By the early years of the 1930s, crepe paper was at a crossroads. On one hand, published patents suggest that Dennison made improvements in the material. Newer consumer products, like paper die cut-outs, replaced old-fashioned crepe. Dennison manufactured some of these items. At the same time, the popularity of materials such as cellophane created competition with crepe paper.

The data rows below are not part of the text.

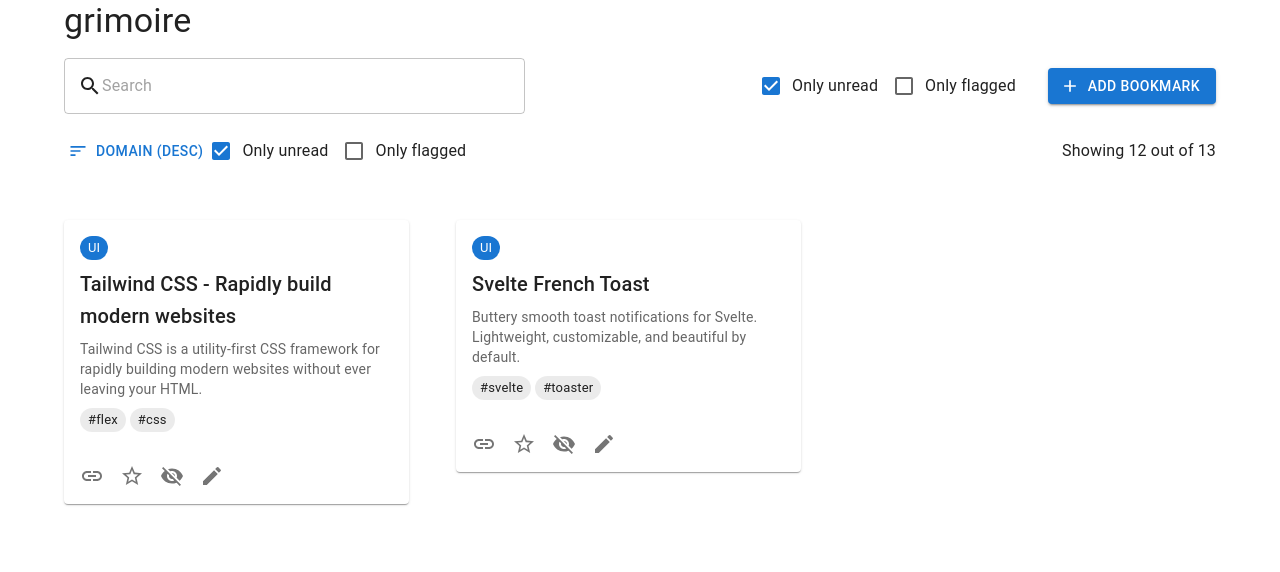
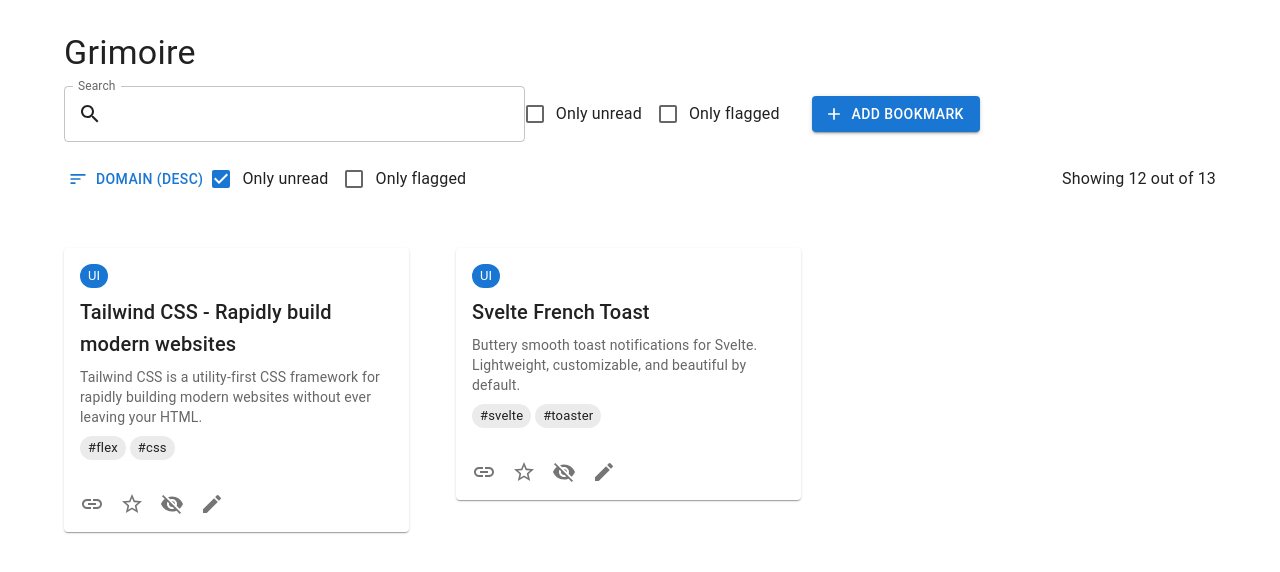
Before and after one commit to rathi-yash/AI-Bookmark-Manager, a React (Create React App) app: page / in a window 1280 px wide. Shown: the top 572 px of the page. Built offline with nearby package versions, Linux system fonts and the light colour scheme.

Commit message:
Search Bar added

```diff
--- a/src/App.js
+++ b/src/App.js
@@ -24,35 +24,40 @@
       url: 'https://svelte-french-toast.com',
     },
   ]);
+  const [editingBookmark, setEditingBookmark] = useState(null);
+  const [searchQuery, setSearchQuery] = useState('');
 
-  const [editingBookmark, setEditingBookmark] = useState(null);
-
-  // Function to add a new bookmark
   const addBookmark = (newBookmark) => {
     setBookmarks([...bookmarks, { ...newBookmark, id: Date.now() }]);
   };
 
-  // Function to update an existing bookmark
   const updateBookmark = (updatedBookmark) => {
     setBookmarks(
       bookmarks.map((bookmark) =>
         bookmark.id === updatedBookmark.id ? updatedBookmark : bookmark
       )
     );
-    setEditingBookmark(null); // Close edit modal after updating
+    setEditingBookmark(null);
   };
 
+  const filteredBookmarks = bookmarks.filter((bookmark) =>
+    bookmark.title.toLowerCase().includes(searchQuery.toLowerCase()) ||
+    bookmark.description.toLowerCase().includes(searchQuery.toLowerCase()) ||
+    bookmark.tags.some(tag => tag.toLowerCase().includes(searchQuery.toLowerCase()))
+  );
+
   return (
-    <Box>
+    <>
       <CssBaseline />
       <Container maxWidth="lg">
+        <Box sx={{ my: 4 }}>
           <Typography variant="h4" component="h1" gutterBottom>
-          grimoire
+            Grimoire
           </Typography>
-        <SearchBar addBookmark={addBookmark} />
+          <SearchBar addBookmark={addBookmark} onSearch={setSearchQuery} />
           <FilterBar />
           <BookmarkList
-          bookmarks={bookmarks}
+            bookmarks={filteredBookmarks}
             onEdit={(bookmark) => setEditingBookmark(bookmark)}
           />
           {editingBookmark && (
@@ -62,8 +67,9 @@
               onClose={() => setEditingBookmark(null)}
             />
           )}
+        </Box>
       </Container>
-    </Box>
+    </>
   );
 }
 
--- a/src/SearchBar.js
+++ b/src/SearchBar.js
@@ -12,7 +12,7 @@
 } from '@mui/material';
 import { Search, Add } from '@mui/icons-material';
 
-const SearchBar = ({ addBookmark }) => {
+const SearchBar = ({ addBookmark, onSearch }) => {
   const [open, setOpen] = useState(false);
   const [newBookmark, setNewBookmark] = useState({
     title: '',
@@ -20,86 +20,98 @@
     tags: '',
     url: '',
   });
+  const [searchQuery, setSearchQuery] = useState('');
 
-  // Open/Close modal
   const handleClickOpen = () => setOpen(true);
   const handleClose = () => setOpen(false);
 
-  // Handle form input changes
   const handleChange = (e) => {
     const { name, value } = e.target;
     setNewBookmark({ ...newBookmark, [name]: value });
   };
 
-  // Handle form submission
   const handleSubmit = () => {
     if (newBookmark.title && newBookmark.url) {
       addBookmark({
         ...newBookmark,
-        tags: newBookmark.tags.split(',').map((tag) => tag.trim()), // Split tags by commas
+        tags: newBookmark.tags.split(',').map((tag) => tag.trim()),
       });
-      handleClose(); // Close modal after submission
+      handleClose();
     }
+  };
+
+  const handleSearch = (e) => {
+    const query = e.target.value;
+    setSearchQuery(query);
+    onSearch(query);
   };
 
   return (
     <>
-      <Box display="flex" justifyContent="space-between" alignItems="center" my={2}>
+      <Box sx={{ display: 'flex', alignItems: 'center', mb: 2 }}>
         <TextField
+          label="Search"
           variant="outlined"
-          placeholder="Search"
+          fullWidth
+          value={searchQuery}
+          onChange={handleSearch}
           InputProps={{
             startAdornment: <Search />,
           }}
           sx={{ width: '40%' }}
         />
-        <Box display="flex" alignItems="center">
-          <FormControlLabel control={<Checkbox defaultChecked />} label="Only unread" />
-          <FormControlLabel control={<Checkbox />} label="Only flagged" />
-          <Button variant="contained" startIcon={<Add />} sx={{ ml: 2 }} onClick={handleClickOpen}>
-            Add Bookmark
-          </Button>
-        </Box>
+        <FormControlLabel control={<Checkbox />} label="Only unread" />
+        <FormControlLabel control={<Checkbox />} label="Only flagged" />
+        <Button
+          variant="contained"
+          startIcon={<Add />}
+          sx={{ ml: 2 }}
+          onClick={handleClickOpen}
+        >
+          Add Bookmark
+        </Button>
       </Box>
-
-      {/* Add Bookmark Modal */}
       <Dialog open={open} onClose={handleClose}>
         <DialogTitle>Add New Bookmark</DialogTitle>
         <DialogContent>
           <TextField
             autoFocus
             margin="dense"
+            name="title"
             label="Title"
             type="text"
             fullWidth
-            name="title"
+            variant="standard"
             value={newBookmark.title}
             onChange={handleChange}
           />
           <TextField
             margin="dense"
+            name="description"
             label="Description"
             type="text"
             fullWidth
-            name="description"
+            variant="standard"
             value={newBookmark.description}
             onChange={handleChange}
           />
           <TextField
             margin="dense"
+            name="tags"
             label="Tags (comma-separated)"
             type="text"
             fullWidth
-            name="tags"
+            variant="standard"
             value={newBookmark.tags}
             onChange={handleChange}
           />
           <TextField
             margin="dense"
+            name="url"
             label="URL"
             type="url"
             fullWidth
-            name="url"
+            variant="standard"
             value={newBookmark.url}
             onChange={handleChange}
           />
```
Also changed, not shown: 1 other file (tests, documents, lock files or other folders). Lines whose indentation alone changed are shown as unchanged.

Where crepe was once the preferred material for wrapping gifts and favors, taste makers pushed cellophane in periodicals and advertisements as the more successful material.
“Key Findings about Dennison Crepe Paper,” Ernest Dichter papers, box 41, Hagley Museum and Library, Wilmington, Delaware.
“Favors for the Children’s Christmas Party,” Parties 4, no 4, 1930, 13, “Party Decorations and Favors,” Parties 5, no 2, 1931, 14-15.